You have likely heard of probiotics, or healthy bacteria, right? Well, guess what? Vomit, feces, and even decaying flesh, all contain millions of healthy bacteria, proteins, fatty acids, vitamins, minerals, antioxidants, enzymes, and fiber.
Babies, Adults, and Seniors
The First Five Ingredients
The ingredient list on some products can be overwhelming. To keep things simple, let us focus in on the FIRST FIVE ingredients because they represent the majority of what is inside the package before the recipe is cooked/processed.
Good ingredients? Bad ingredients? We explore this more below.
Which dog food most closely resembles that of dogs in the wild?
The primary ingredients in the high quality food are meat and fish. The primary ingredient in the economy food is corn, meat (but they do not tell you what kind), bone meal, and beef fat with preservatives and a plant...soybean meal.
The package on the left is filled with nutritious foods. The package on the right has far fewer foods, but tries to make up for it by adding supplemental vitamins and minerals.
If You Cannot Pronounce It!
Is Animal By-Product Good or Bad?
- NEVER purchase a food that lists by-products as the first ingredient.
- Quality products will list the specific meat source and body part. For example: 'Venison Liver.'
- If a products lists 'by-product' as an ingredient, assume it is a lower quality food. NEVER pay top dollar for these products.
Bones & Bone Meal
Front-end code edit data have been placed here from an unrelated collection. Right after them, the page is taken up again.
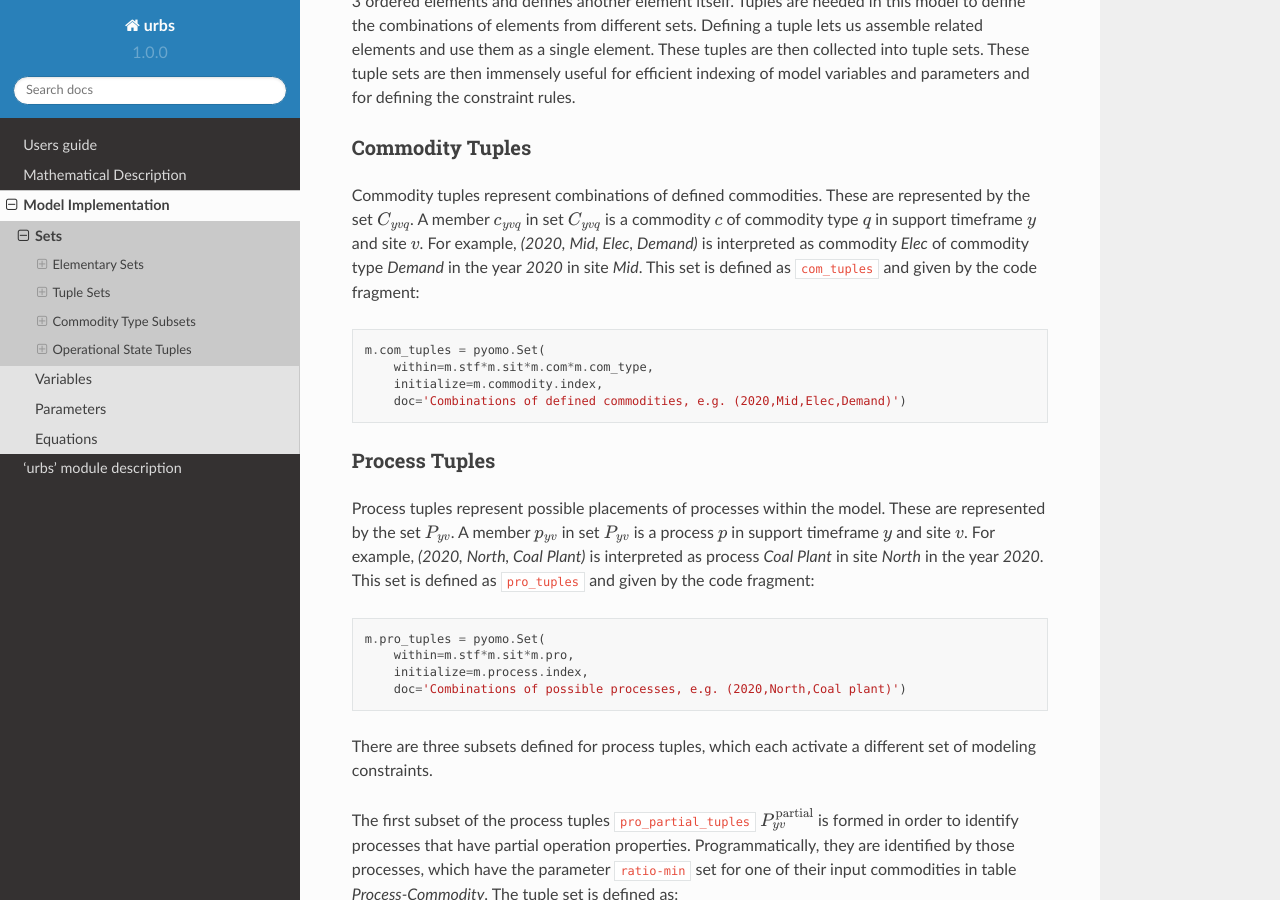
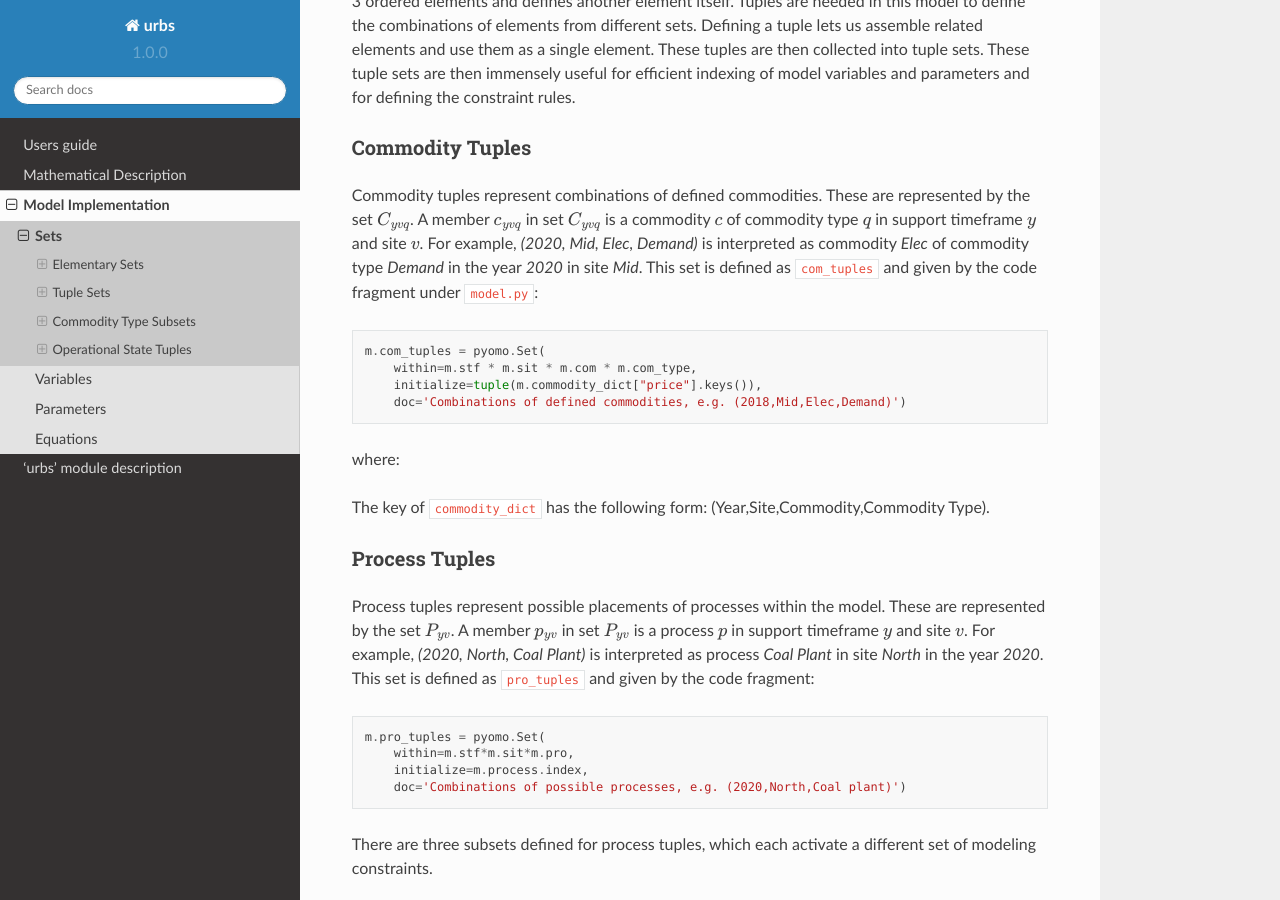
Before and after one commit to tum-ens/urbs, a Sphinx documentation site: the page built from doc/implementdoc/sets.rst, in a window 1280 px wide and 900 px high, scrolled down 5335 px. Built offline with Sphinx 7.4.7 and the Read the Docs theme 2.0.0, drawn with Linux system fonts in a browser that asks for light colours.

Commit message:
Error 46: Commodity Tuples. Code and doc mismatch is fixed.

```diff
--- a/doc/implementdoc/sets.rst
+++ b/doc/implementdoc/sets.rst
@@ -295,15 +295,18 @@ set :math:`C_{yvq}` is a commodity :math:`c` of commodity type :math:`q` in
 support timeframe :math:`y` and site :math:`v`. For example, `(2020, Mid, Elec, Demand)`
 is interpreted as commodity `Elec` of commodity type `Demand` in the
 year `2020` in site `Mid`. This set is defined as ``com_tuples`` and given by
-the code fragment:
+the code fragment under ``model.py``:
 
 ::
 
     m.com_tuples = pyomo.Set(
-        within=m.stf*m.sit*m.com*m.com_type,
-        initialize=m.commodity.index,
-        doc='Combinations of defined commodities, e.g. (2020,Mid,Elec,Demand)')
+        within=m.stf * m.sit * m.com * m.com_type,
+        initialize=tuple(m.commodity_dict["price"].keys()),
+        doc='Combinations of defined commodities, e.g. (2018,Mid,Elec,Demand)')
 
+where:
+
+The key of ``commodity_dict`` has the following form: (Year,Site,Commodity,Commodity Type).
 
 Process Tuples
 ^^^^^^^^^^^^^^
```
- NEVER feed your pet bone meal from a garden supply store. These are likely not food quality. They may contain toxic fertilizers. Buy bone meal from your vet or a pet store.
- Look for bone meal that is free of lead and other toxic ingredients.
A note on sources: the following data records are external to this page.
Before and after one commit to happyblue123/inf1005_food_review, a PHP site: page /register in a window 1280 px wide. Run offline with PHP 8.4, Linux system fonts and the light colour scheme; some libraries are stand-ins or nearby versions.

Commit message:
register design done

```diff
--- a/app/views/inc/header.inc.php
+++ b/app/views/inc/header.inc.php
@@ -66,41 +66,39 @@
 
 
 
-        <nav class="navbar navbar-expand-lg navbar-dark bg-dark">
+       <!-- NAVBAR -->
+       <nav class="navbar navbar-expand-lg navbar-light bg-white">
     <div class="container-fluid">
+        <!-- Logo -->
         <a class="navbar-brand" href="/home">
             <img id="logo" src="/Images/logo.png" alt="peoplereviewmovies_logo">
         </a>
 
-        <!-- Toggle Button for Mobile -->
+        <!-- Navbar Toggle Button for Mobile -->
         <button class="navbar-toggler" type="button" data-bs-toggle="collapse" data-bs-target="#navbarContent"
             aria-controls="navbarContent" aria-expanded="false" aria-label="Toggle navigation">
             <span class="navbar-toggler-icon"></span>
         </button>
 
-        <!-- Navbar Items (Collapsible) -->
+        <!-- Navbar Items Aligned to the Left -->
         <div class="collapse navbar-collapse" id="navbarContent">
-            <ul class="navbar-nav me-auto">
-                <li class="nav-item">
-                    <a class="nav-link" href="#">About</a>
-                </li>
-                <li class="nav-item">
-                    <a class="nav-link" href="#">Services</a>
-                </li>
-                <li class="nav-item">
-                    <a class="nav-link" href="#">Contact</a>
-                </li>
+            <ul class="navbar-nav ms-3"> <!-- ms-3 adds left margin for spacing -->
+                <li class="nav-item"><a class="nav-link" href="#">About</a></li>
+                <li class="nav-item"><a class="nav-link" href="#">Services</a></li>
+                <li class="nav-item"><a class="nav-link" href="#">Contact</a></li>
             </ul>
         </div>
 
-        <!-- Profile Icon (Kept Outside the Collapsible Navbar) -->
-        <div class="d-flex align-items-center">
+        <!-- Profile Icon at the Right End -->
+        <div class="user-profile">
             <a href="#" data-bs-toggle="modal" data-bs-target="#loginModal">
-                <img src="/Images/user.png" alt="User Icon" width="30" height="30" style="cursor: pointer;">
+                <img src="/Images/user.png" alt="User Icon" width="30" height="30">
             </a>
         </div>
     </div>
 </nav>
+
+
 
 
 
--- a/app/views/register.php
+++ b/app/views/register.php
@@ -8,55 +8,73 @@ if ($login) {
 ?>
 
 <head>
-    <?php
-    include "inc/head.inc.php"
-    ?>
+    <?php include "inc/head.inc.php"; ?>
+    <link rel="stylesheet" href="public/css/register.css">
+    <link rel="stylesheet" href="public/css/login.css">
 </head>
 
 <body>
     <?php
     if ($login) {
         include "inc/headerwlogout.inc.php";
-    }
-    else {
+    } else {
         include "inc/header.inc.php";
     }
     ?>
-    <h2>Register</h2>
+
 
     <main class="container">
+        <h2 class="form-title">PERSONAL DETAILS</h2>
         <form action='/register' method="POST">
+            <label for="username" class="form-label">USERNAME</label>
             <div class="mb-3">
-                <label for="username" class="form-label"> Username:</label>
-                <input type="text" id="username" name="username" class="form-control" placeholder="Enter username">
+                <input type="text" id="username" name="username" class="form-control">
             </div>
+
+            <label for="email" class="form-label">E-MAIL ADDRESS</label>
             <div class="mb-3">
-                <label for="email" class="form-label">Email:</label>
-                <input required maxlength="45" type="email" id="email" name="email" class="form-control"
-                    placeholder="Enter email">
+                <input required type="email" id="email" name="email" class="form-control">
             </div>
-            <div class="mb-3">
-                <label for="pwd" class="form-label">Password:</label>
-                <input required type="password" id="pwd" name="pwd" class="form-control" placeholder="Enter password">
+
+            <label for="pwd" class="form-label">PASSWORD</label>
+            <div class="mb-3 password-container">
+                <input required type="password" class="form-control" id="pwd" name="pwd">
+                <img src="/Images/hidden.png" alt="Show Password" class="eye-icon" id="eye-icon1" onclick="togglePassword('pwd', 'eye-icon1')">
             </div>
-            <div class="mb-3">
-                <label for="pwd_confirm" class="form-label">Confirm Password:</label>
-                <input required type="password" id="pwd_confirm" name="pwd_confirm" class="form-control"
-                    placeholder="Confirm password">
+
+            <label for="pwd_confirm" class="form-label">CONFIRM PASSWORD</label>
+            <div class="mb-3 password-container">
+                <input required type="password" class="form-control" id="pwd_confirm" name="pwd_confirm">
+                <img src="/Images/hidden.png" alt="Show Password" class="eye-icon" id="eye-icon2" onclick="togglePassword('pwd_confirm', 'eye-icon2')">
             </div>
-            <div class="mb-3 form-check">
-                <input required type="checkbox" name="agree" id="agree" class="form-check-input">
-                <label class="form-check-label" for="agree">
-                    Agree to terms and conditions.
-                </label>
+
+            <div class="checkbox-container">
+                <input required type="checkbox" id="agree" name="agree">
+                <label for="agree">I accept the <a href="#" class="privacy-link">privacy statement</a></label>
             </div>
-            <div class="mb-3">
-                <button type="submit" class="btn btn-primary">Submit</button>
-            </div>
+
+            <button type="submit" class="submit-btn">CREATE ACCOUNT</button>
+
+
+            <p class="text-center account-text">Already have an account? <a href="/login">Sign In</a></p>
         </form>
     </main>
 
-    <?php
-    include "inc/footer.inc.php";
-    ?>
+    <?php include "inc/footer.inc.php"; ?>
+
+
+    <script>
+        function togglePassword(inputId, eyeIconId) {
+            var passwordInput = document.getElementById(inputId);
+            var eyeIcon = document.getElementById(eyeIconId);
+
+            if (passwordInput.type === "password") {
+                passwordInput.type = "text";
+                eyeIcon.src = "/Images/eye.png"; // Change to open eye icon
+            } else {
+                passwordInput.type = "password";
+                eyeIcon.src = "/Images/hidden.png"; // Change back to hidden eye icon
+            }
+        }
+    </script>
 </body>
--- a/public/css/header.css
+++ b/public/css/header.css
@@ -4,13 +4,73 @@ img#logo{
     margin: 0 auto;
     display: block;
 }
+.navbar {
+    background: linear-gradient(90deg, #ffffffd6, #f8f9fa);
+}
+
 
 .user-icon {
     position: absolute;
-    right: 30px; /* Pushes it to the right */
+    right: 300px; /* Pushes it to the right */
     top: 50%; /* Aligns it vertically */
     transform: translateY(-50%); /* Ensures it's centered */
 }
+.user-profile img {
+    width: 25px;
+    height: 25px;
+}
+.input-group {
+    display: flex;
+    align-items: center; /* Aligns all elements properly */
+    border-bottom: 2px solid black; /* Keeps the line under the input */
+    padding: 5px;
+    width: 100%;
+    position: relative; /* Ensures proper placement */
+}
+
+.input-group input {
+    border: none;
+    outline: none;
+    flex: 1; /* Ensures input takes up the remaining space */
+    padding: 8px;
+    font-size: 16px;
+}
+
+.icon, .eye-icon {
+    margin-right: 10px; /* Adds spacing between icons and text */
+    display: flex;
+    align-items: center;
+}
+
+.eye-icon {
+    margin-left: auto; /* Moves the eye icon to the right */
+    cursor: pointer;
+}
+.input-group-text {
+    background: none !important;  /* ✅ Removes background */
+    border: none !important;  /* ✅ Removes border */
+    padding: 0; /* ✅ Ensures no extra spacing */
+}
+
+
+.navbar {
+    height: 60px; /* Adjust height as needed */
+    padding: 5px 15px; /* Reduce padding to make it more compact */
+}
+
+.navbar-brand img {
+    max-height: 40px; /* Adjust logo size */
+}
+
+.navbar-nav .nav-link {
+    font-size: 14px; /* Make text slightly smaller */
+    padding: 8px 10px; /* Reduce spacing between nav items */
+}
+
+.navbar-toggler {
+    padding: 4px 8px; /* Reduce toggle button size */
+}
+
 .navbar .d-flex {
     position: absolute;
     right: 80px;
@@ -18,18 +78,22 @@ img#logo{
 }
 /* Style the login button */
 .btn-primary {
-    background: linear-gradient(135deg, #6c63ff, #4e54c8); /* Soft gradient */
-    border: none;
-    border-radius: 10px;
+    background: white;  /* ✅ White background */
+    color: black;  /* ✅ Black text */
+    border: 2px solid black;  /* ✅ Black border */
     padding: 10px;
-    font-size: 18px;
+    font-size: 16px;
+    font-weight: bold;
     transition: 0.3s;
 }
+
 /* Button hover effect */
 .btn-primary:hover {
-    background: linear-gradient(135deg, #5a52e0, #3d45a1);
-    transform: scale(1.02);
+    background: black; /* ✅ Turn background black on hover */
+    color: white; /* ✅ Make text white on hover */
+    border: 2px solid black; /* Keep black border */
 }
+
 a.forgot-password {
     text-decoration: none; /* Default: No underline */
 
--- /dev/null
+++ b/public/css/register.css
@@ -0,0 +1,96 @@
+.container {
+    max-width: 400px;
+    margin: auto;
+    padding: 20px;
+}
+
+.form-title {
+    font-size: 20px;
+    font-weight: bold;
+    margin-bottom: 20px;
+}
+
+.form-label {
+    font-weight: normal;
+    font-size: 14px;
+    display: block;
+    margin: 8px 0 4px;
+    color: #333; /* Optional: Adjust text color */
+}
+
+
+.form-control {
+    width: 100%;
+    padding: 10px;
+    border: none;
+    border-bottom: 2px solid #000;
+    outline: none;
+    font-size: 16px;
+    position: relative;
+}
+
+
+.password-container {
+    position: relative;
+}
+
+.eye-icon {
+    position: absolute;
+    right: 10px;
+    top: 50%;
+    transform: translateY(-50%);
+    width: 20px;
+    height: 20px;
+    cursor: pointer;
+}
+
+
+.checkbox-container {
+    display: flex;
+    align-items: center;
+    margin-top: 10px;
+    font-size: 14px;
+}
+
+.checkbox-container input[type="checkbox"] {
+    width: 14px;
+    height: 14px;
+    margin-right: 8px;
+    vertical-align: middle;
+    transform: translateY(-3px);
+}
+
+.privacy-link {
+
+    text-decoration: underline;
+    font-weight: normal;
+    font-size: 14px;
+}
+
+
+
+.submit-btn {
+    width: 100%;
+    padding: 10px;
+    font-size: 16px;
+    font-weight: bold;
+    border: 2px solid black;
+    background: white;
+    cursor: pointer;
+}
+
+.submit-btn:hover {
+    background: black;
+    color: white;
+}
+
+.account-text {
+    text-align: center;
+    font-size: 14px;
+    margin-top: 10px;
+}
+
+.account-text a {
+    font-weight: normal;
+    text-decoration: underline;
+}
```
- Feed bone meal based upon your pet's size. Too much can lead to digestive issues. If your pet gets too much, give them lots if water. If they are vomiting, seem sluggish, or have a fever, get them to the vet!
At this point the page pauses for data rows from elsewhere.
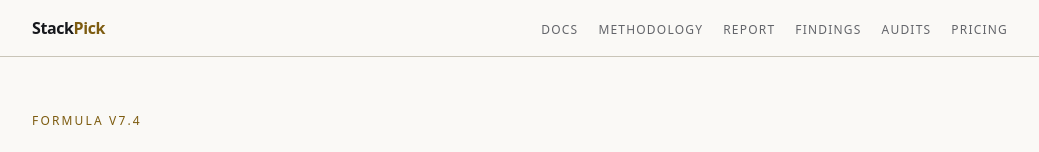
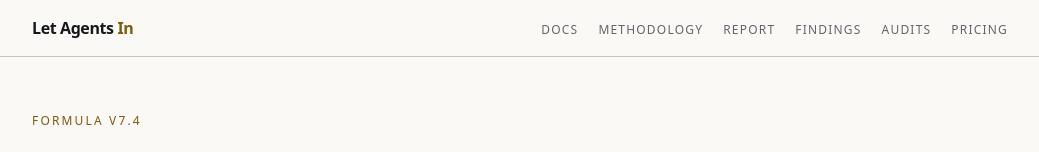
Before and after one commit to krystiangw/stackpick, a Next.js app: page /methodology in a window 1280 px wide. Shown: the top 152 px of the page, without its empty margins (120-1159 px from the left). Built offline with nearby package versions, Linux system fonts and the light colour scheme; what async_hooks, undici would draw is missing.

Commit message:
fix(brand): the wordmark was split by markup, so the rename never saw it

```diff
--- a/src/app/layout.tsx
+++ b/src/app/layout.tsx
@@ -31,7 +31,7 @@
         <header className="border-b border-rule">
           <div className="mx-auto flex max-w-5xl flex-wrap items-baseline justify-between gap-x-4 gap-y-2 px-6 py-4">
             <Link href="/" className="font-mono text-base font-semibold tracking-tight">
-              Stack<span className="text-brass">Pick</span>
+              Let Agents <span className="text-brass">In</span>
             </Link>
             <nav className="flex flex-wrap gap-x-5 gap-y-1 font-mono text-xs uppercase tracking-widest text-ink-faint">
               <Link href="/docs" className="hover:text-ink">
```
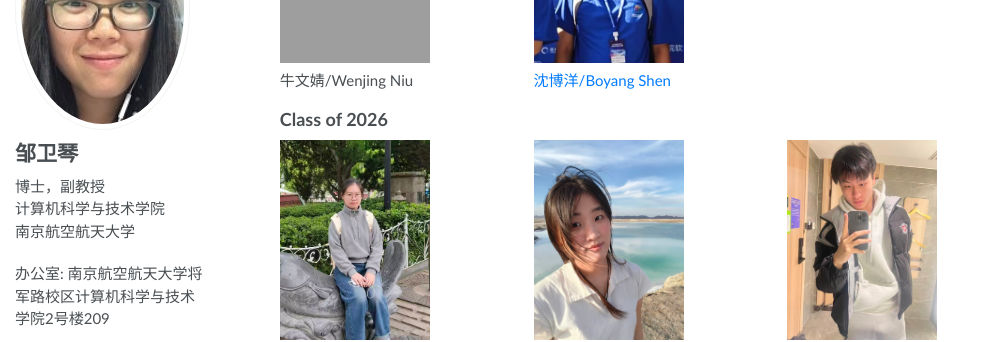
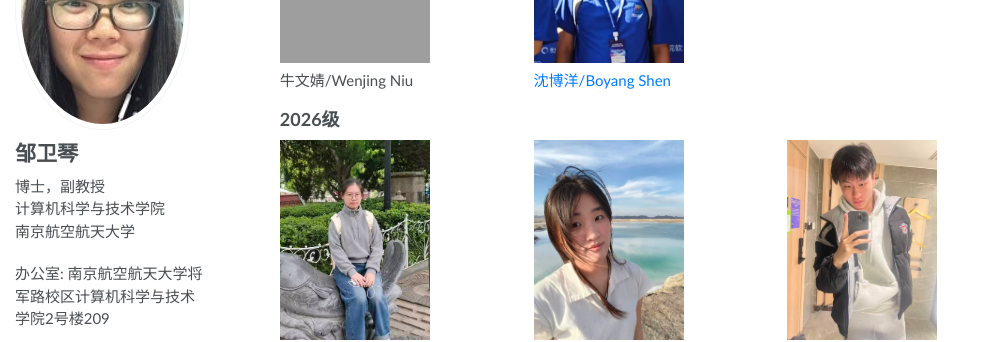
Before and after one commit to Weiqin-Zou/Weiqin-Zou.github.io, a Jekyll site: the page built from _pages_cn/about_cn.md, in a window 1280 px wide and 900 px high, scrolled down 3957 px. Shown: the part 156-498 px from the top of the window, without its empty margins (0-991 px from the left). Built offline with Jekyll 4.4.1, drawn with Linux system fonts in a browser that asks for light colours; some web fonts are replaced; grey boxes are pictures that could not be loaded.

Commit message:
OK final version after updating 26 students info

```diff
--- a/_pages_cn/about_cn.md
+++ b/_pages_cn/about_cn.md
@@ -345,7 +345,7 @@ redirect_from:
   </div>
 </div>
 
-## Class of 2026
+## 2026级
 <div class="bootstrap">
   <div class="row">
     <div class="col-xs-6 col-sm-4 col-md-3 col-lg-3">
```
- Dogs should NEVER have bone meal rich in Vitamin D. (truthaboutpetfood.com)
Chicken, Chicken Meal & Chicken By-Product Meal
- Quality dog/cat foods never list grains as their first few ingredients.
- Not sure you can afford grain-free? Switch to a food that has a different grain if you pet experiences health issues. For example, if your pet has corn, switch to one that uses rice, instead.
Probiotics, Prebiotics, and Antibiotics
Wet, Dry, Frozen, and More
Should you buy pet food in a can? In a bag? Frozen? So many options, right?!? Maybe this will help...
Choose the diet that is right for your pet and your budget.
"I can buy this big bag of dog food for less money!" Buyer beware. Lower quality food is often puffed up with air and fillers.
Your pet may only need a few tablespoons of a high quality food, making it more affordable than you think.
Pets get allergies too! If they are experiencing itchy skin, skin sores, coughing, sneezing, ear infections, runny discharge from their eyes or nose, vomiting, diarrhea or wheezing, you may need to get them to the veterinarian, but they may also be reacting to allergens in their food.
Common allergens include beef, dairy, wheat, egg, chicken, soy, corn, and pork.
- Look at the FIRST FIVE ingredients of your pet's food. If, for example, the ingredients are mostly chicken, try switching to a food whose FIRST FIVE has lamb or fish, for instance.
- Experiment with foods that have Limited Ingredients (LIDs).
- Experiment with foods that have only one protein source.
- Experiment with foods that have no fillers or grains.
- To address skin issues, try foods with Omega 3s or fish oils.
Stomach & Digestive Issues
If your pet is experiencing diarrhea or constipation, you might try:
- Foods with fish or lamb.
- Adding 1 to 4 tablespoons of canned pumpkin to their food.
- Grain and or gluten free food.
- A higher quality food.
How to Transition to a New Food
When changing your pet to a new food, you may need to transition slowly.
The 1st week, mix in about 25% of the new food into the old.
The 2nd week, serve half new / half old.
The 3rd week, mix about 25% of the old food into the new.
By the 4th week, if your pet is not experiencing any issues, you may use 100% of the new food.
Adding 1 to 4 tablespoons of plain cooked pumpkin to the mixes (depending upon your pet's size) can help smooth the transition.